(Extracted data entries)
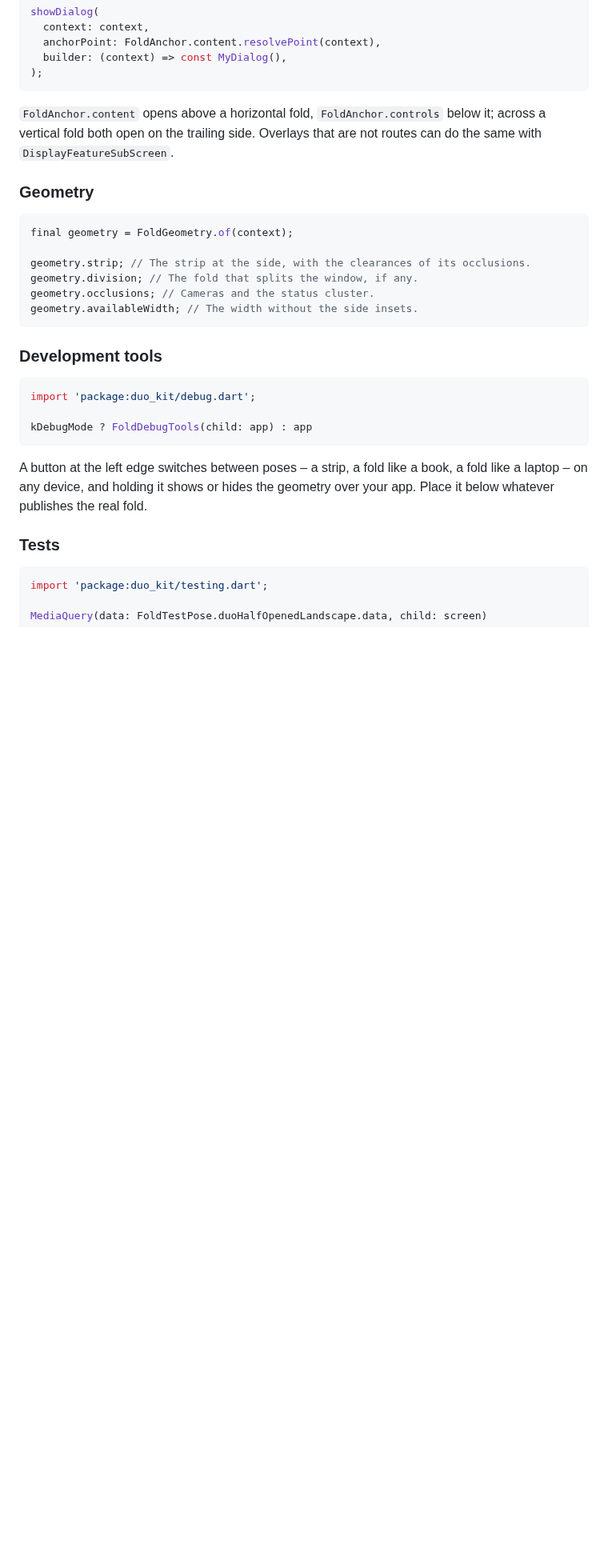
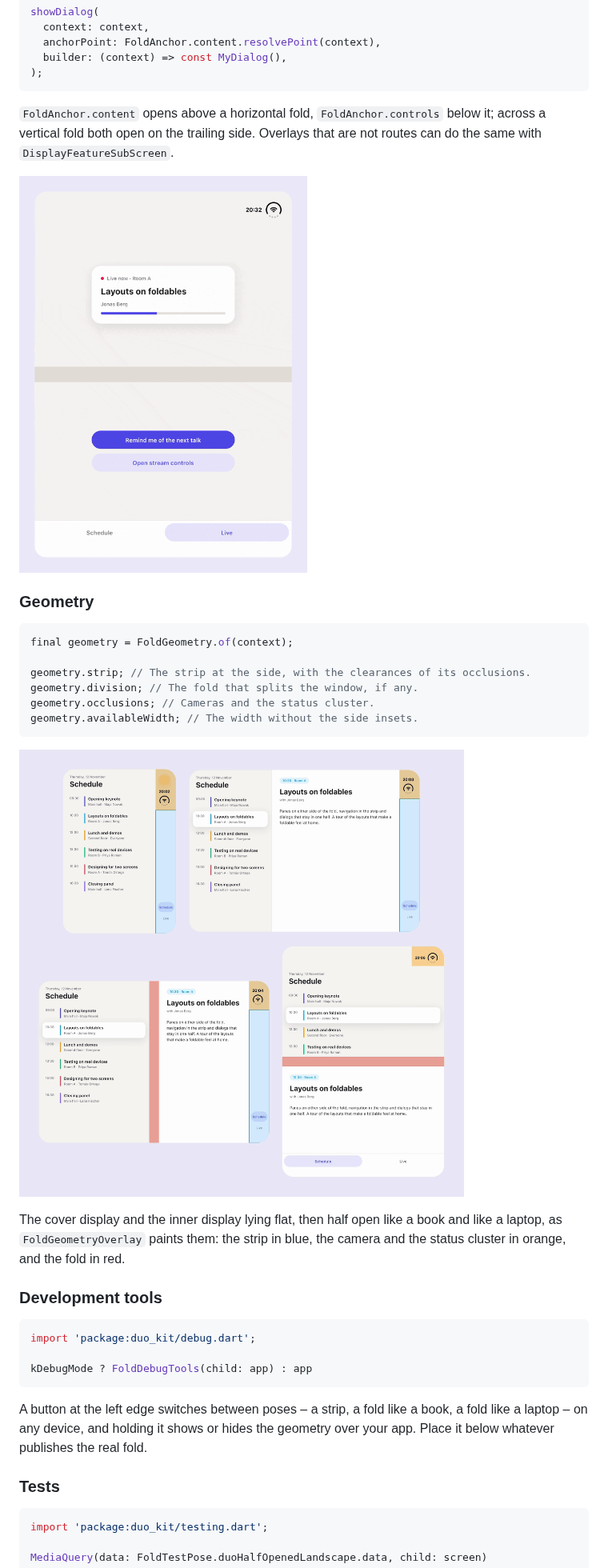
Before and after one commit to leancodepl/duo_kit, a Markdown page: README.md, the part around one of its changes. Shown at 80% size. Drawn GitHub-style; pictures changed too: doc/imgs/dialogs.gif (added), doc/imgs/geometry.png (added); blank space fills up the shorter version.

Commit message:
Add recordings and screenshots to the README

````diff
--- a/README.md
+++ b/README.md
@@ -149,6 +153,8 @@ showDialog(
 it; across a vertical fold both open on the trailing side. Overlays that are not
 routes can do the same with `DisplayFeatureSubScreen`.
 
+<img src="https://raw.githubusercontent.com/leancodepl/duo_kit/refs/heads/main/doc/imgs/dialogs.gif" width="360" alt="iPhone Duo half open like a laptop: a reminder opens above the fold as content, and stream controls below it as controls">
+
 ### Geometry
 
 ```dart
@@ -159,6 +165,12 @@ geometry.division; // The fold that splits the window, if any.
 geometry.occlusions; // Cameras and the status cluster.
 geometry.availableWidth; // The width without the side insets.
 ```
+
+![The geometry of four iPhone Duo poses, painted over the example app][geometry-img]
+
+The cover display and the inner display lying flat, then half open like a book
+and like a laptop, as `FoldGeometryOverlay` paints them: the strip in blue, the
+camera and the status cluster in orange, and the fold in red.
 
 ### Development tools
 
````
Also changed, not shown: other parts of README.md (+7 -0 lines), doc/imgs/hero.gif (added), doc/imgs/navigation.png (added), 2 other files.
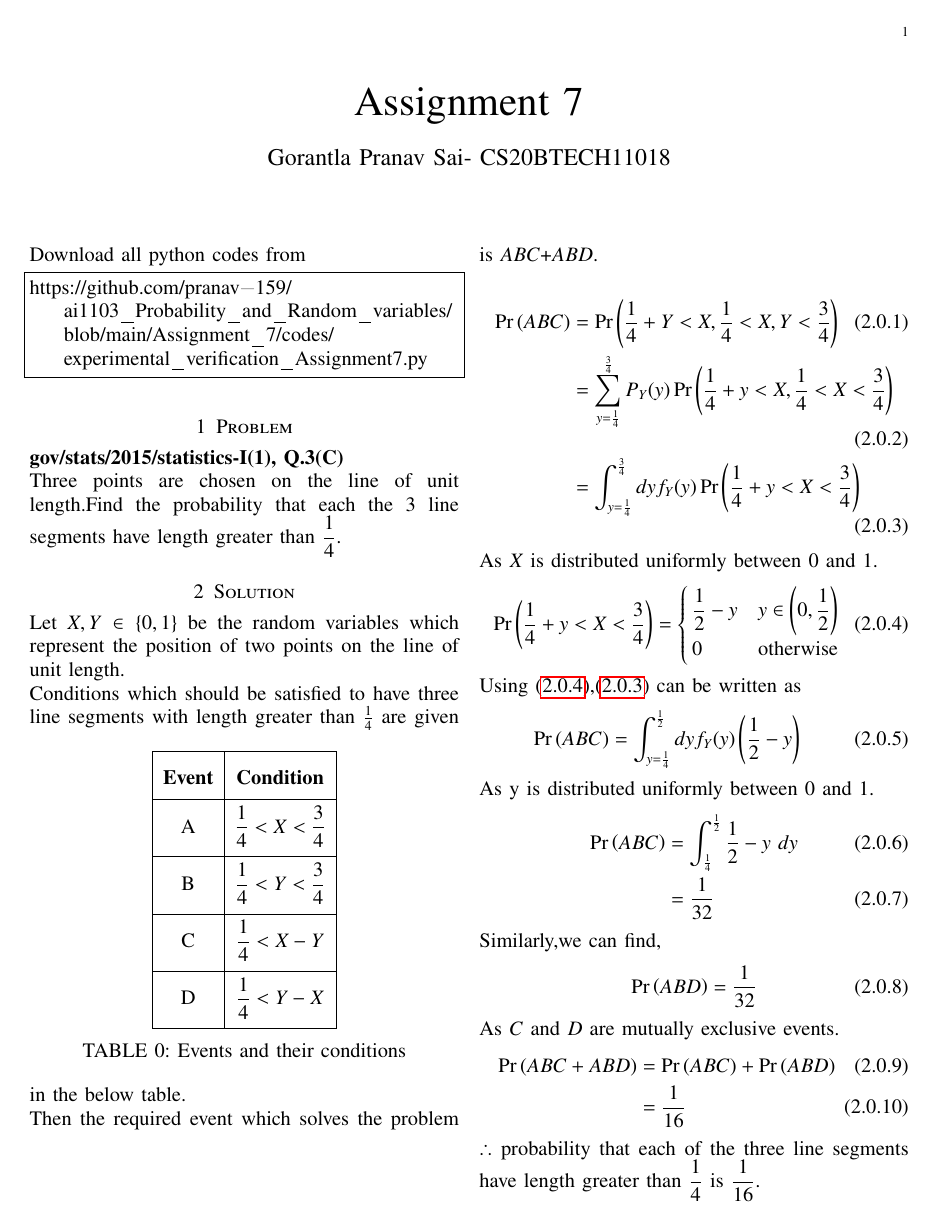
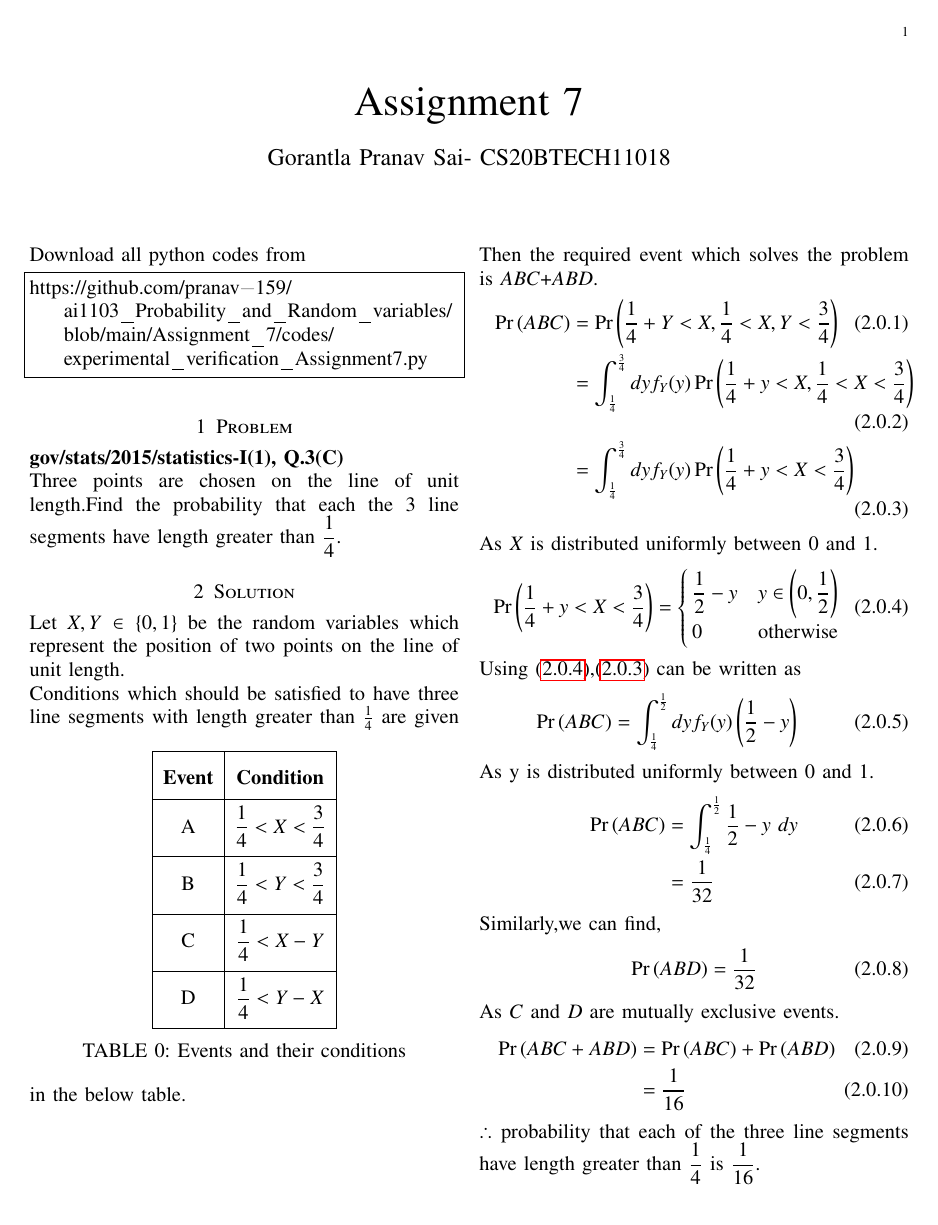
Before and after one commit to PRANAV-CPU/ai1103_Probability_and_Random_variables, a LaTeX problem sheet (Assignment_7/Assignment7.tex): the whole page. Compiled offline with pdfLaTeX.

Commit message:
Assignment 7

```diff
--- a/Assignment_7/Assignment7.tex
+++ b/Assignment_7/Assignment7.tex
@@ -158,11 +158,11 @@ D           & $\dfrac{1}{4}<Y-X$ \\[1ex] \hline
 \label{tab:Events}
 \end{table}
 $\frac{1}{4}$ are given in the below table.\\
-Then the required event which solves the problem is $ABC$+$ABD$.\\
+Then the required event which solves the problem is $ABC$+$ABD$.
 \begin{align}
     \pr{ABC}&=\pr{\frac{1}{4}+Y<X,\frac{1}{4}<X,Y<\frac{3}{4}}\\
-    &=\sum_{y=\frac{1}{4}}^{\frac{3}{4}} P_{Y}(y)\pr{\frac{1}{4}+y<X,\frac{1}{4}<X<\frac{3}{4}}\\
-     &=\int_{y=\frac{1}{4}}^{\frac{3}{4}}dyf_Y(y)\pr{\frac{1}{4}+y<X<\frac{3}{4}}\label{step2}
+    &=\int_{\frac{1}{4}}^{\frac{3}{4}}dyf_Y(y) \pr{\frac{1}{4}+y<X,\frac{1}{4}<X<\frac{3}{4}}\\
+     &=\int_{\frac{1}{4}}^{\frac{3}{4}}dyf_Y(y)\pr{\frac{1}{4}+y<X<\frac{3}{4}}\label{step2}
      \end{align}
      As $X$ is distributed uniformly between 0 and 1.
      \begin{align}
@@ -173,7 +173,7 @@ Then the required event which solves the problem is $ABC$+$ABD$.\\
      \end{align}
      Using \eqref{step2help},\eqref{step2} can be written as
      \begin{align}
-    \pr{ABC}&=\int_{y=\frac{1}{4}}^{\frac{1}{2}}dyf_Y(y)\brak{\frac{1}{2}-y}
+    \pr{ABC}&=\int_{\frac{1}{4}}^{\frac{1}{2}}dyf_Y(y)\brak{\frac{1}{2}-y}
     \end{align}
     As y is distributed uniformly between 0 and 1.
     \begin{align}
```
Also changed, not shown: Assignment_7/Assignment7.pdf.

● **Exercise description**:
Output the data above exactly. Drop every picture.

● **Output of the exercise**:
Before and after one commit to leancodepl/duo_kit, a Markdown page: README.md, the part around one of its changes. Shown at 80% size. Drawn GitHub-style; pictures changed too: doc/imgs/dialogs.gif (added), doc/imgs/geometry.png (added); blank space fills up the shorter version.

Commit message:
Add recordings and screenshots to the README

````diff
--- a/README.md
+++ b/README.md
@@ -149,6 +153,8 @@ showDialog(
 it; across a vertical fold both open on the trailing side. Overlays that are not
 routes can do the same with `DisplayFeatureSubScreen`.
 
+<img src="https://raw.githubusercontent.com/leancodepl/duo_kit/refs/heads/main/doc/imgs/dialogs.gif" width="360" alt="iPhone Duo half open like a laptop: a reminder opens above the fold as content, and stream controls below it as controls">
+
 ### Geometry
 
 ```dart
@@ -159,6 +165,12 @@ geometry.division; // The fold that splits the window, if any.
 geometry.occlusions; // Cameras and the status cluster.
 geometry.availableWidth; // The width without the side insets.
 ```
+
+![The geometry of four iPhone Duo poses, painted over the example app][geometry-img]
+
+The cover display and the inner display lying flat, then half open like a book
+and like a laptop, as `FoldGeometryOverlay` paints them: the strip in blue, the
+camera and the status cluster in orange, and the fold in red.
 
 ### Development tools
 
````
Also changed, not shown: other parts of README.md (+7 -0 lines), doc/imgs/hero.gif (added), doc/imgs/navigation.png (added), 2 other files.
Before and after one commit to PRANAV-CPU/ai1103_Probability_and_Random_variables, a LaTeX problem sheet (Assignment_7/Assignment7.tex): the whole page. Compiled offline with pdfLaTeX.

Commit message:
Assignment 7

```diff
--- a/Assignment_7/Assignment7.tex
+++ b/Assignment_7/Assignment7.tex
@@ -158,11 +158,11 @@ D           & $\dfrac{1}{4}<Y-X$ \\[1ex] \hline
 \label{tab:Events}
 \end{table}
 $\frac{1}{4}$ are given in the below table.\\
-Then the required event which solves the problem is $ABC$+$ABD$.\\
+Then the required event which solves the problem is $ABC$+$ABD$.
 \begin{align}
     \pr{ABC}&=\pr{\frac{1}{4}+Y<X,\frac{1}{4}<X,Y<\frac{3}{4}}\\
-    &=\sum_{y=\frac{1}{4}}^{\frac{3}{4}} P_{Y}(y)\pr{\frac{1}{4}+y<X,\frac{1}{4}<X<\frac{3}{4}}\\
-     &=\int_{y=\frac{1}{4}}^{\frac{3}{4}}dyf_Y(y)\pr{\frac{1}{4}+y<X<\frac{3}{4}}\label{step2}
+    &=\int_{\frac{1}{4}}^{\frac{3}{4}}dyf_Y(y) \pr{\frac{1}{4}+y<X,\frac{1}{4}<X<\frac{3}{4}}\\
+     &=\int_{\frac{1}{4}}^{\frac{3}{4}}dyf_Y(y)\pr{\frac{1}{4}+y<X<\frac{3}{4}}\label{step2}
      \end{align}
      As $X$ is distributed uniformly between 0 and 1.
      \begin{align}
@@ -173,7 +173,7 @@ Then the required event which solves the problem is $ABC$+$ABD$.\\
      \end{align}
      Using \eqref{step2help},\eqref{step2} can be written as
      \begin{align}
-    \pr{ABC}&=\int_{y=\frac{1}{4}}^{\frac{1}{2}}dyf_Y(y)\brak{\frac{1}{2}-y}
+    \pr{ABC}&=\int_{\frac{1}{4}}^{\frac{1}{2}}dyf_Y(y)\brak{\frac{1}{2}-y}
     \end{align}
     As y is distributed uniformly between 0 and 1.
     \begin{align}
```
Also changed, not shown: Assignment_7/Assignment7.pdf.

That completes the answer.